A jury awarded $13.2 million to the two children of a man who died after a confrontation with police in Southern California three years ago.
The decision Wednesday came two days after jurors decided Anaheim officers were negligent and used unreasonable force against Fermin Vincent Valenzuela, the Orange County Register reported.
Valenzuela died from complications of asphyxia after officers used a stun gun and restraint hold to subdue the 32-year-old, who was high on meth and violently struggled with police during the July 2, 2016, incident.
The officers initially responded following reports of a suspicious man who had followed a woman to her home. They confronted Valenzuela at a laundromat.
The Orange County District Attorney’s Office found the two officers’ actions justified. Valenzuela’s family filed a federal wrongful-death lawsuit against the city, claiming he was unarmed and not a threat.
Anaheim city officials called the judgment “unwarranted.”
Spokesman Mike Lyster said city officials believe the officers “acted reasonably and in the best interest of public safety.”
After the confrontation, an unresponsive Valenzuela was taken to a hospital, where he suffered three heart attacks and was taken off life support on July 10, 2016.
Family attorney Garo Mardirossian said Wednesday that Valenzuela did not commit any serious crime and the carotid restraint officers executed should not have been used, calling it “too dangerous.” In that hold, an officer applies pressure on the sides of the neck, cutting off blood flow to the brain and causing a temporary loss of consciousness.

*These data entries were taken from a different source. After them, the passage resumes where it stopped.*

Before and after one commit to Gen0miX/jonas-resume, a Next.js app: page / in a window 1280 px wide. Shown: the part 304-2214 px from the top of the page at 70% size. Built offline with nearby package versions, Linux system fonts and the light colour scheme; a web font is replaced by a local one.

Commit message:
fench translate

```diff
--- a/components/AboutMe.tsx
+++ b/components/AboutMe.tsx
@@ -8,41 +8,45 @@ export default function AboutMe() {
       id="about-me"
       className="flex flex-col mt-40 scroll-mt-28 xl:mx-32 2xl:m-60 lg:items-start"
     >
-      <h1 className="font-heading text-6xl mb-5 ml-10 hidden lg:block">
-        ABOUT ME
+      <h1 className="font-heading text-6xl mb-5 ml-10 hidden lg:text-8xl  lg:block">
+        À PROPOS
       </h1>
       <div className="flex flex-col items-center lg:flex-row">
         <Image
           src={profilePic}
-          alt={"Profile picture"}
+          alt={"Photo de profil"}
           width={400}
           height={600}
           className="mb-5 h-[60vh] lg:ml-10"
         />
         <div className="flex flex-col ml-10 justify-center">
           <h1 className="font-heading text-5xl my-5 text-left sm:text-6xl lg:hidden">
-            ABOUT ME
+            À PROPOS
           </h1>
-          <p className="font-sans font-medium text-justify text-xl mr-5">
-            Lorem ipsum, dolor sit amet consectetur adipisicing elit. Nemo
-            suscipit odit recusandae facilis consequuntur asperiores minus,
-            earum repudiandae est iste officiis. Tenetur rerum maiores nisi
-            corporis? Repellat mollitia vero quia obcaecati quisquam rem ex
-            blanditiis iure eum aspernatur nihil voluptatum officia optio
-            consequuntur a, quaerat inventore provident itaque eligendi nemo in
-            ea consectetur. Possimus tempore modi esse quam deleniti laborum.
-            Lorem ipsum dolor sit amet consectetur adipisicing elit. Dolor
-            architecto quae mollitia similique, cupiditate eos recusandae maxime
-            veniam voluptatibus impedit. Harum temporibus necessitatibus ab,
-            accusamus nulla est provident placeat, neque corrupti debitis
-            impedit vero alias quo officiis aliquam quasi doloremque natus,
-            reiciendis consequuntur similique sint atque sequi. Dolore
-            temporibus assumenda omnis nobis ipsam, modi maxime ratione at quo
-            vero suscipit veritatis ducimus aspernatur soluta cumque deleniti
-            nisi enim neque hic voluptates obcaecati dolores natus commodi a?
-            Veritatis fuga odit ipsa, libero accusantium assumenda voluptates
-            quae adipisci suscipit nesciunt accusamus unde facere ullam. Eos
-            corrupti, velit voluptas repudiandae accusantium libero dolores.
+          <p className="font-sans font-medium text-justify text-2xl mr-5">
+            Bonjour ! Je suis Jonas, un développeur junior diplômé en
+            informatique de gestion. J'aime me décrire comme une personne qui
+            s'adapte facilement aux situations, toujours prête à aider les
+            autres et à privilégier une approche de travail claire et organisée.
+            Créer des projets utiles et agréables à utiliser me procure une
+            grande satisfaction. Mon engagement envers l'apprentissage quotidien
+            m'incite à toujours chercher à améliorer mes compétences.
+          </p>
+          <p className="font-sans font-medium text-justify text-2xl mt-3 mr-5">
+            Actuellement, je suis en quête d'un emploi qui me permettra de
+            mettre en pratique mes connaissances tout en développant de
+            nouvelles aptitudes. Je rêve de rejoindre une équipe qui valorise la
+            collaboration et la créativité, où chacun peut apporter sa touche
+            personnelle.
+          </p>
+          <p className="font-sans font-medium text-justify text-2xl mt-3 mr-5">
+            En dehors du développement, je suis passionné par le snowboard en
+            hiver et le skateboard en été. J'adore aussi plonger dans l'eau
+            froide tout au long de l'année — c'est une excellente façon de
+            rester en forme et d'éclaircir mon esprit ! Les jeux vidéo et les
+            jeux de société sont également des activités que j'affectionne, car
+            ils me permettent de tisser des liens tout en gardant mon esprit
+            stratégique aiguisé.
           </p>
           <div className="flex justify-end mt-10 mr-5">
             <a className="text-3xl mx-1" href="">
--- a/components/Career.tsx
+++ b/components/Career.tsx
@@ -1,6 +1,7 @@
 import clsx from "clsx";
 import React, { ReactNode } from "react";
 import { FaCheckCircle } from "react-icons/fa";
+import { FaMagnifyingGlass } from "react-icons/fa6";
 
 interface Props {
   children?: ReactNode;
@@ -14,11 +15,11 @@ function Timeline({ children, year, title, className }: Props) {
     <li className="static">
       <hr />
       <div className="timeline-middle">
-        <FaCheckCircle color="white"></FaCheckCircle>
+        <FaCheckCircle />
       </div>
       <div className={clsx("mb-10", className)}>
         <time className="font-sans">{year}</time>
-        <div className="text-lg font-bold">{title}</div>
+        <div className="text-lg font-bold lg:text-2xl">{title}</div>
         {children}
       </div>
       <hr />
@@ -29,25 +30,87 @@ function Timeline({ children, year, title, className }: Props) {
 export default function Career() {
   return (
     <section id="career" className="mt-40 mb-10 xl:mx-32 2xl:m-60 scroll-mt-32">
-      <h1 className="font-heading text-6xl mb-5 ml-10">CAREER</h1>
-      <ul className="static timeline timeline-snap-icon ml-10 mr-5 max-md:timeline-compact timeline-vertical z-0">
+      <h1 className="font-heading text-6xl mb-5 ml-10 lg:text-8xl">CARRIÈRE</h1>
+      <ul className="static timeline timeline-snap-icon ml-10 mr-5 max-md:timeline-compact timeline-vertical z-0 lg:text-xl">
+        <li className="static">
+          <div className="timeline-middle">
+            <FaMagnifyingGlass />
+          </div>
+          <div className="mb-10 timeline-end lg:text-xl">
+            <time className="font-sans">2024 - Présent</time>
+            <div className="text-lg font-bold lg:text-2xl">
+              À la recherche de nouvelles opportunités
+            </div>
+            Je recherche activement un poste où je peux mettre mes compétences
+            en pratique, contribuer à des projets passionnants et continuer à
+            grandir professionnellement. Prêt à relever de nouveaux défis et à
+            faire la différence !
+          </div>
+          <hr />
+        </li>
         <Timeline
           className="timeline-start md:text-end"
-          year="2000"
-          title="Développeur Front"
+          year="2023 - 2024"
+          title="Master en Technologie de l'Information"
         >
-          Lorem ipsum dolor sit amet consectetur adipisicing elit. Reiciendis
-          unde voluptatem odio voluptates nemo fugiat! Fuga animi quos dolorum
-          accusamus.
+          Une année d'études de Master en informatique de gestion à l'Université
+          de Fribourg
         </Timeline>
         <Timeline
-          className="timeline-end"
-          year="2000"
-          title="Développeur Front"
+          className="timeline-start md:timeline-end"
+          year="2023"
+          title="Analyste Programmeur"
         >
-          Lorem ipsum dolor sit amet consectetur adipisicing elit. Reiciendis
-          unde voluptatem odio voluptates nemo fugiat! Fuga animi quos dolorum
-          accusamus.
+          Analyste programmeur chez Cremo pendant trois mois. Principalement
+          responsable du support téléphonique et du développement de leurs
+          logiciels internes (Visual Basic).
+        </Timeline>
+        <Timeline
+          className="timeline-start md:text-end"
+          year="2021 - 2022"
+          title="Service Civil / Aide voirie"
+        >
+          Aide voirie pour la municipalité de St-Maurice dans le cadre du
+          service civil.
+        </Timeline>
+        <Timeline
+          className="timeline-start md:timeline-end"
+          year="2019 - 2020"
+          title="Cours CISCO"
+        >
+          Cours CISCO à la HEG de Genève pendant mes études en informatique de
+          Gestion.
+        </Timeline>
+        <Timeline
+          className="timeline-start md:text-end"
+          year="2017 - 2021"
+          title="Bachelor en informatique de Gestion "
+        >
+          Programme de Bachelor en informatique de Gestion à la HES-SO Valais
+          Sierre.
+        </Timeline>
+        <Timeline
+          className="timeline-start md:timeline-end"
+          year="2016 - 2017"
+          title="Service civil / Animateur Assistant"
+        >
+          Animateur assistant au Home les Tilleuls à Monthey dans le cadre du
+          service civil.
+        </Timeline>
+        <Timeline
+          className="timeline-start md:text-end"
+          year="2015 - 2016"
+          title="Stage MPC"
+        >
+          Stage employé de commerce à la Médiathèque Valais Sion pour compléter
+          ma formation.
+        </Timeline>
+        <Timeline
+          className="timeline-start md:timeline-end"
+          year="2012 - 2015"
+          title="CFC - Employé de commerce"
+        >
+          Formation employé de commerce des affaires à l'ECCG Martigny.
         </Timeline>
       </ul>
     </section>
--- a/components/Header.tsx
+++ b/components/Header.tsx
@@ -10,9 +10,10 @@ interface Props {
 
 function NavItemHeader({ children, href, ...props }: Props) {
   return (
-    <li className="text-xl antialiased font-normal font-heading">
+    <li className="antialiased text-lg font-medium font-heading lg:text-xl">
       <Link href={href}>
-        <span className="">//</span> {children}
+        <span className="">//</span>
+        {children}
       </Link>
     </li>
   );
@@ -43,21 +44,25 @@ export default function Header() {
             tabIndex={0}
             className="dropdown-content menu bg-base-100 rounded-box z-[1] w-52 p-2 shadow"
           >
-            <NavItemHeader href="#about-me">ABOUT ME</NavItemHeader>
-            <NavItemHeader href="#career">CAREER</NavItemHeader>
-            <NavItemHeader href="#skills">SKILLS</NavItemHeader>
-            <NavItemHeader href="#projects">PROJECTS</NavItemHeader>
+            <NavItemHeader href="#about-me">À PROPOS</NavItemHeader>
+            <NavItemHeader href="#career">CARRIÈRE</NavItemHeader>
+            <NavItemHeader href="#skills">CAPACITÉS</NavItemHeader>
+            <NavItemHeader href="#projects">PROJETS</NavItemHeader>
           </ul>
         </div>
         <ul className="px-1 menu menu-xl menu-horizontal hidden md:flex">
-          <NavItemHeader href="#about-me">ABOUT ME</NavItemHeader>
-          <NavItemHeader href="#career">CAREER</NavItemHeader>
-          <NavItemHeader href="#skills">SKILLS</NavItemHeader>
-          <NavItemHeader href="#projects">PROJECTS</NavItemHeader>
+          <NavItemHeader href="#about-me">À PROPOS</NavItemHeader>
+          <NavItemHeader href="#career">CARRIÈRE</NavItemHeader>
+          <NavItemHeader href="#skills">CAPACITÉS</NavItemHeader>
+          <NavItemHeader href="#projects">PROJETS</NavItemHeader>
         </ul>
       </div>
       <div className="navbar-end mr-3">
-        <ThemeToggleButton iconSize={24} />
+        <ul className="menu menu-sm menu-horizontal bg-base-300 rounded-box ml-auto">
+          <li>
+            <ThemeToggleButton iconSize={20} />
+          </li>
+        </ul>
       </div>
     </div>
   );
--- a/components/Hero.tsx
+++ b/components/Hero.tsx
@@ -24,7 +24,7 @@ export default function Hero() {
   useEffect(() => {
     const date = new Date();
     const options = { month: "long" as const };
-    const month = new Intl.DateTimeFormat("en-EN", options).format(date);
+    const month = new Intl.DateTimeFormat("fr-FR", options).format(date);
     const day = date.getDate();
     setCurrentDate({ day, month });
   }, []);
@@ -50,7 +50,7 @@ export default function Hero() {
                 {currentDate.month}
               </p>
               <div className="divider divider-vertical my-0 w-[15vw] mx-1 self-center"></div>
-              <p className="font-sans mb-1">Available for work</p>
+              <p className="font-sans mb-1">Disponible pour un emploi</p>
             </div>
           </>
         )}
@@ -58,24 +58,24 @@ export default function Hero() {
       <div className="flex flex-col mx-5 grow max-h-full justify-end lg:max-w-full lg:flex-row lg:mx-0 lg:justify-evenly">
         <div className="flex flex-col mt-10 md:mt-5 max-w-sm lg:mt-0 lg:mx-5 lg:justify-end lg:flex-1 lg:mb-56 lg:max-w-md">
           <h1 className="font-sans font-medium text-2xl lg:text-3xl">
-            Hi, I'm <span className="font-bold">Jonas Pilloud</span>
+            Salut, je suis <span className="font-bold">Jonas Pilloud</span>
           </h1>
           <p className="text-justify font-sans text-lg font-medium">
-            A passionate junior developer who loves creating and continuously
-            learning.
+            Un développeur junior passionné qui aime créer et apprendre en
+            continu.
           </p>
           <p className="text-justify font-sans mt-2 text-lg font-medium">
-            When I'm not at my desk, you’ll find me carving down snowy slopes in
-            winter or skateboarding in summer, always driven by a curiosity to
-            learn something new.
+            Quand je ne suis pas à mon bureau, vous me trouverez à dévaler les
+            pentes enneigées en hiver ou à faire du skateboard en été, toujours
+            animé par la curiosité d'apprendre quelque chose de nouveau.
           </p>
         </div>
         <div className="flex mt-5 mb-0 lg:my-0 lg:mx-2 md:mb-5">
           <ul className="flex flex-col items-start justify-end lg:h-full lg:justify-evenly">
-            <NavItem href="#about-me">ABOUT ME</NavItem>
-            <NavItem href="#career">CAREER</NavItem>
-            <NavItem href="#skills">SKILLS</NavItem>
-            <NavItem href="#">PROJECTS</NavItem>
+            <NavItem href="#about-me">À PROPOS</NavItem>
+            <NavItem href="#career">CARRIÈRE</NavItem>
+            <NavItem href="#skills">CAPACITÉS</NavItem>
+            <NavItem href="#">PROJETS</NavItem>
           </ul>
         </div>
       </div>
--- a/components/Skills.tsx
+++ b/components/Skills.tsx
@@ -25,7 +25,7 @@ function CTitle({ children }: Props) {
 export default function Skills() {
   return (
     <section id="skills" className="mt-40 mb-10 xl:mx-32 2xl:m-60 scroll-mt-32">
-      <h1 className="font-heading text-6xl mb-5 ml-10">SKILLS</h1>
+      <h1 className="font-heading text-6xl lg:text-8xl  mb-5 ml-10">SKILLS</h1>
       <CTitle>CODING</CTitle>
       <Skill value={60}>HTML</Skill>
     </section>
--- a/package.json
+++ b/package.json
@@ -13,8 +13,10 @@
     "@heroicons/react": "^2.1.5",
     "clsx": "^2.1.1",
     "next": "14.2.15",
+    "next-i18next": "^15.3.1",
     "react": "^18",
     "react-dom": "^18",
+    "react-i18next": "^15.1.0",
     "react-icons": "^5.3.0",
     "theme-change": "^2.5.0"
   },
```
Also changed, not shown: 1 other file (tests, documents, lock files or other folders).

Jurors awarded $11.4 million to the minor son and $1.8 million for the younger daughter. At the time of their father’s death they were 9 and 5 years old respectively, one of the family’s attorneys said.
The trial, in U.S. District Court in Los Angeles, began on Nov. 12.